START DATASET ENTRIES

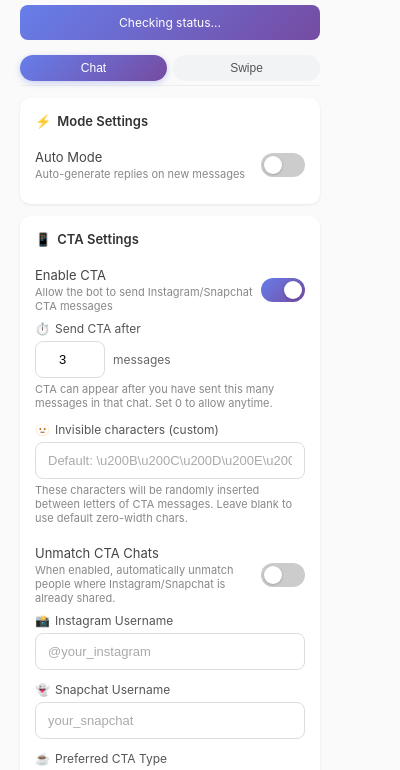
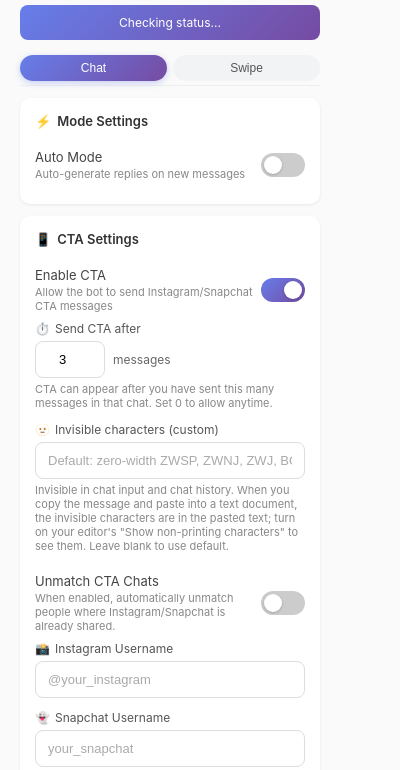
Before and after one commit to superstar109010901/chrome-extension, a browser extension: page popup.html in a window 400 px wide. Shown: the part 63-833 px from the top of the page. Drawn offline with Linux system fonts and the light colour scheme; no server answers.

Commit message:
fix: fix invislbe char mode

```diff
--- a/content.js
+++ b/content.js
@@ -1773,7 +1773,9 @@
   }
 
   /**
-   * Insert reply text into message input field
+   * Insert reply text into message input field.
+   * Reply is inserted as-is so invisible CTA chars stay in the string: invisible in chat input/history,
+   * but when the user copies and pastes into a text document, the pasted text contains them (visible with "Show non-printing characters").
    */
   function insertReplyIntoInput(reply) {
     if (!messageInput) {
--- a/popup.html
+++ b/popup.html
@@ -383,9 +383,9 @@
       <div class="input-label">
         <span>🫥</span> Invisible characters (custom)
       </div>
-      <input type="text" class="input-field" id="ctaInvisibleChars" placeholder="Default: \u200B\u200C\u200D\u200E\u200F">
+      <input type="text" class="input-field" id="ctaInvisibleChars" placeholder="Default: zero-width ZWSP, ZWNJ, ZWJ, BOM">
       <div class="toggle-sublabel" style="margin-top: 4px;">
-        These characters will be randomly inserted between letters of CTA messages. Leave blank to use default zero-width chars.
+        Invisible in chat input and chat history. When you copy the message and paste into a text document, the invisible characters are in the pasted text; turn on your editor's "Show non-printing characters" to see them. Leave blank to use default.
       </div>
     </div>
 
```
Also changed, not shown: backend/server.js (+5 -4 lines).
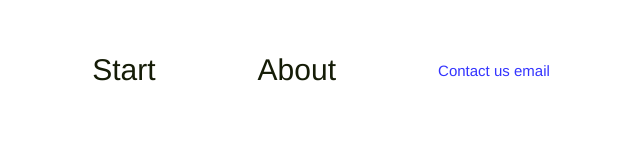
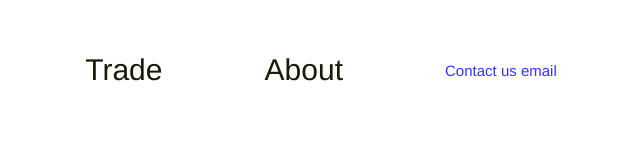
Before and after one commit to hellafi1992/nly, a plain HTML site: page index.html in a window 1280 px wide. Shown: the top 157 px of the page, without its empty margins (319-959 px from the left). Drawn offline with Linux system fonts and the light colour scheme.

Commit message:
index.html

```diff
--- a/index.html
+++ b/index.html
@@ -85,9 +85,9 @@
 
 <body>
     <div class="ul">
-        <a href="" class="ul1 ti1">Start</a>
+        <a href="https://www.geckoterminal.com/bsc/pools/0xae76ee988996d8ca13993530054130af3b94c4d7" class="ul1 ti1">Trade</a>
         <a href="" class="ul2 ti1">About</a>
-        <a href="" class="ul3 ti1">Contact us email</a>
+        <a href="nlylibyanote@gmail.com" class="ul3 ti1">Contact us email</a>
     </div>
     <menu>
         <div class="menu">
```
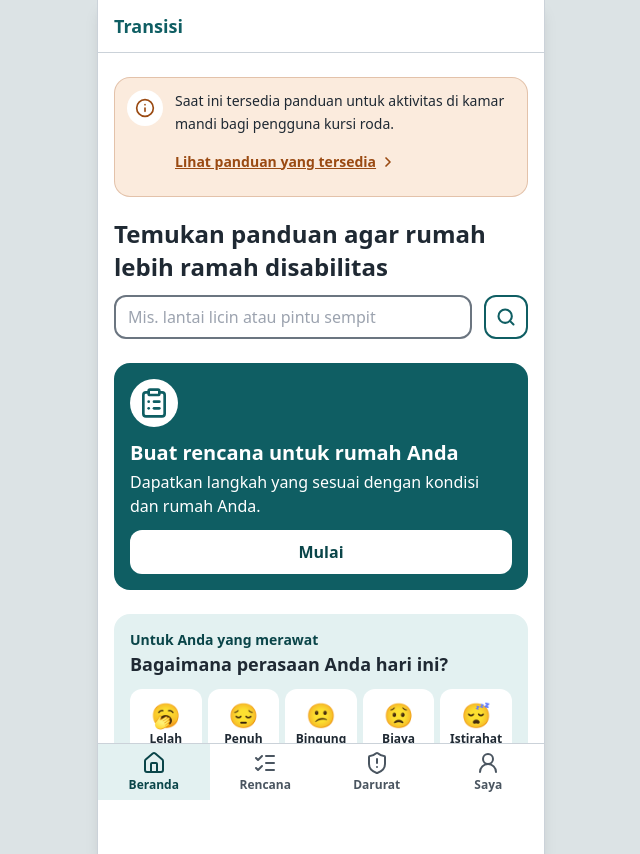
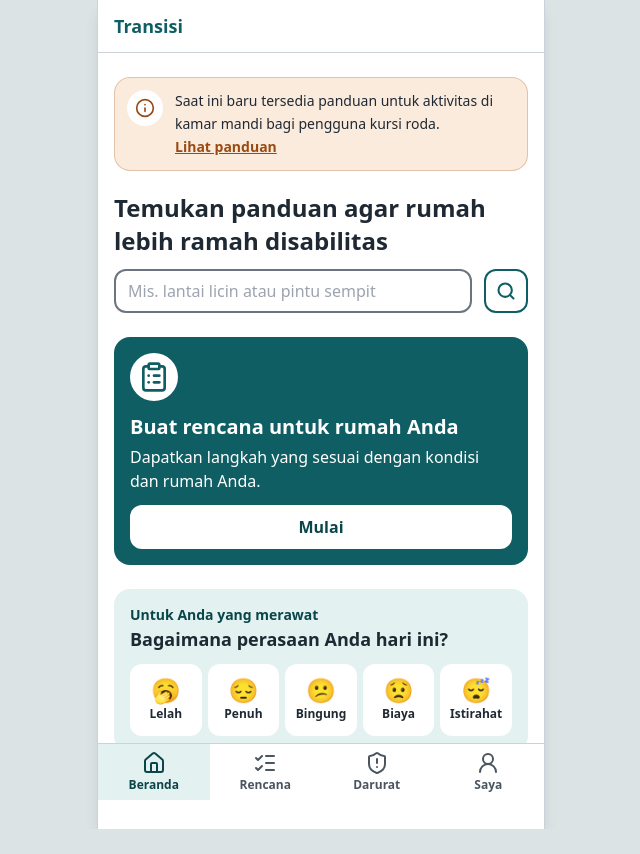
Before and after one commit to titohanafi/transisidnr, a React (Vite) app: page /#/ in a window 1280 px wide. Shown: the whole page, without its empty margins (319-959 px from the left). After the commit the page ends 829 px from the top, so only its background shows below. Built offline with nearby package versions, Linux system fonts and the light colour scheme.

Commit message:
Beranda: banner satu paragraf dengan tautan Lihat panduan

```diff
--- a/content/ui.json
+++ b/content/ui.json
@@ -16,8 +16,8 @@
         "deskripsi": "Lihat satu hal untuk hari ini dan langkah berikutnya.",
         "tombol": "Buka rencana"
       },
-      "cakupan": "Saat ini tersedia panduan untuk aktivitas di kamar mandi bagi pengguna kursi roda.",
-      "semua": "Lihat panduan yang tersedia",
+      "cakupan": "Saat ini baru tersedia panduan untuk aktivitas di kamar mandi bagi pengguna kursi roda.",
+      "semua": "Lihat panduan",
       "cari": { "label": "Temukan panduan agar rumah lebih ramah disabilitas", "placeholder": "Mis. lantai licin atau pintu sempit", "tombol": "Cari" }
     }
   },
--- a/src/screens/Beranda.tsx
+++ b/src/screens/Beranda.tsx
@@ -1,4 +1,4 @@
-import { ChevronRight, Info, Search } from "lucide-react";
+import { Info, Search } from "lucide-react";
 import { Link, useNavigate } from "react-router-dom";
 import { CheckIn } from "../components/CheckIn";
 import { Halaman } from "../components/Halaman";
@@ -34,11 +34,12 @@ export function Beranda() {
             <Info className="h-5 w-5" strokeWidth={2} aria-hidden="true" focusable="false" />
           </span>
           <div className="min-w-0 flex-1">
-            <p className="text-sm leading-relaxed text-tinta">{pilih.cakupan}</p>
-            <Link to="/jelajah" className="mt-1 inline-flex min-h-sentuh items-center gap-1 text-sm font-semibold text-aksen">
-              <span className="underline">{pilih.semua}</span>
-              <ChevronRight className="h-4 w-4" strokeWidth={2.5} aria-hidden="true" focusable="false" />
-            </Link>
+            <p className="text-sm leading-relaxed text-tinta">
+              {pilih.cakupan}{" "}
+              <Link to="/jelajah" className="whitespace-nowrap py-2 font-semibold text-aksen underline">
+                {pilih.semua}
+              </Link>
+            </p>
           </div>
         </aside>
         <label htmlFor="cari-beranda" className="text-2xl font-bold leading-snug text-tinta">
```
Also changed, not shown: 1 other file (tests, documents, lock files or other folders).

END DATASET ENTRIES

• _WORK TASK_: The entries above need to be printed again exactly; please exclude all pictures.

• _EXERCISE ANSWER_:
Before and after one commit to superstar109010901/chrome-extension, a browser extension: page popup.html in a window 400 px wide. Shown: the part 63-833 px from the top of the page. Drawn offline with Linux system fonts and the light colour scheme; no server answers.

Commit message:
fix: fix invislbe char mode

```diff
--- a/content.js
+++ b/content.js
@@ -1773,7 +1773,9 @@
   }
 
   /**
-   * Insert reply text into message input field
+   * Insert reply text into message input field.
+   * Reply is inserted as-is so invisible CTA chars stay in the string: invisible in chat input/history,
+   * but when the user copies and pastes into a text document, the pasted text contains them (visible with "Show non-printing characters").
    */
   function insertReplyIntoInput(reply) {
     if (!messageInput) {
--- a/popup.html
+++ b/popup.html
@@ -383,9 +383,9 @@
       <div class="input-label">
         <span>🫥</span> Invisible characters (custom)
       </div>
-      <input type="text" class="input-field" id="ctaInvisibleChars" placeholder="Default: \u200B\u200C\u200D\u200E\u200F">
+      <input type="text" class="input-field" id="ctaInvisibleChars" placeholder="Default: zero-width ZWSP, ZWNJ, ZWJ, BOM">
       <div class="toggle-sublabel" style="margin-top: 4px;">
-        These characters will be randomly inserted between letters of CTA messages. Leave blank to use default zero-width chars.
+        Invisible in chat input and chat history. When you copy the message and paste into a text document, the invisible characters are in the pasted text; turn on your editor's "Show non-printing characters" to see them. Leave blank to use default.
       </div>
     </div>
 
```
Also changed, not shown: backend/server.js (+5 -4 lines).
Before and after one commit to hellafi1992/nly, a plain HTML site: page index.html in a window 1280 px wide. Shown: the top 157 px of the page, without its empty margins (319-959 px from the left). Drawn offline with Linux system fonts and the light colour scheme.

Commit message:
index.html

```diff
--- a/index.html
+++ b/index.html
@@ -85,9 +85,9 @@
 
 <body>
     <div class="ul">
-        <a href="" class="ul1 ti1">Start</a>
+        <a href="https://www.geckoterminal.com/bsc/pools/0xae76ee988996d8ca13993530054130af3b94c4d7" class="ul1 ti1">Trade</a>
         <a href="" class="ul2 ti1">About</a>
-        <a href="" class="ul3 ti1">Contact us email</a>
+        <a href="nlylibyanote@gmail.com" class="ul3 ti1">Contact us email</a>
     </div>
     <menu>
         <div class="menu">
```
Before and after one commit to titohanafi/transisidnr, a React (Vite) app: page /#/ in a window 1280 px wide. Shown: the whole page, without its empty margins (319-959 px from the left). After the commit the page ends 829 px from the top, so only its background shows below. Built offline with nearby package versions, Linux system fonts and the light colour scheme.

Commit message:
Beranda: banner satu paragraf dengan tautan Lihat panduan

```diff
--- a/content/ui.json
+++ b/content/ui.json
@@ -16,8 +16,8 @@
         "deskripsi": "Lihat satu hal untuk hari ini dan langkah berikutnya.",
         "tombol": "Buka rencana"
       },
-      "cakupan": "Saat ini tersedia panduan untuk aktivitas di kamar mandi bagi pengguna kursi roda.",
-      "semua": "Lihat panduan yang tersedia",
+      "cakupan": "Saat ini baru tersedia panduan untuk aktivitas di kamar mandi bagi pengguna kursi roda.",
+      "semua": "Lihat panduan",
       "cari": { "label": "Temukan panduan agar rumah lebih ramah disabilitas", "placeholder": "Mis. lantai licin atau pintu sempit", "tombol": "Cari" }
     }
   },
--- a/src/screens/Beranda.tsx
+++ b/src/screens/Beranda.tsx
@@ -1,4 +1,4 @@
-import { ChevronRight, Info, Search } from "lucide-react";
+import { Info, Search } from "lucide-react";
 import { Link, useNavigate } from "react-router-dom";
 import { CheckIn } from "../components/CheckIn";
 import { Halaman } from "../components/Halaman";
@@ -34,11 +34,12 @@ export function Beranda() {
             <Info className="h-5 w-5" strokeWidth={2} aria-hidden="true" focusable="false" />
           </span>
           <div className="min-w-0 flex-1">
-            <p className="text-sm leading-relaxed text-tinta">{pilih.cakupan}</p>
-            <Link to="/jelajah" className="mt-1 inline-flex min-h-sentuh items-center gap-1 text-sm font-semibold text-aksen">
-              <span className="underline">{pilih.semua}</span>
-              <ChevronRight className="h-4 w-4" strokeWidth={2.5} aria-hidden="true" focusable="false" />
-            </Link>
+            <p className="text-sm leading-relaxed text-tinta">
+              {pilih.cakupan}{" "}
+              <Link to="/jelajah" className="whitespace-nowrap py-2 font-semibold text-aksen underline">
+                {pilih.semua}
+              </Link>
+            </p>
           </div>
         </aside>
         <label htmlFor="cari-beranda" className="text-2xl font-bold leading-snug text-tinta">
```
Also changed, not shown: 1 other file (tests, documents, lock files or other folders).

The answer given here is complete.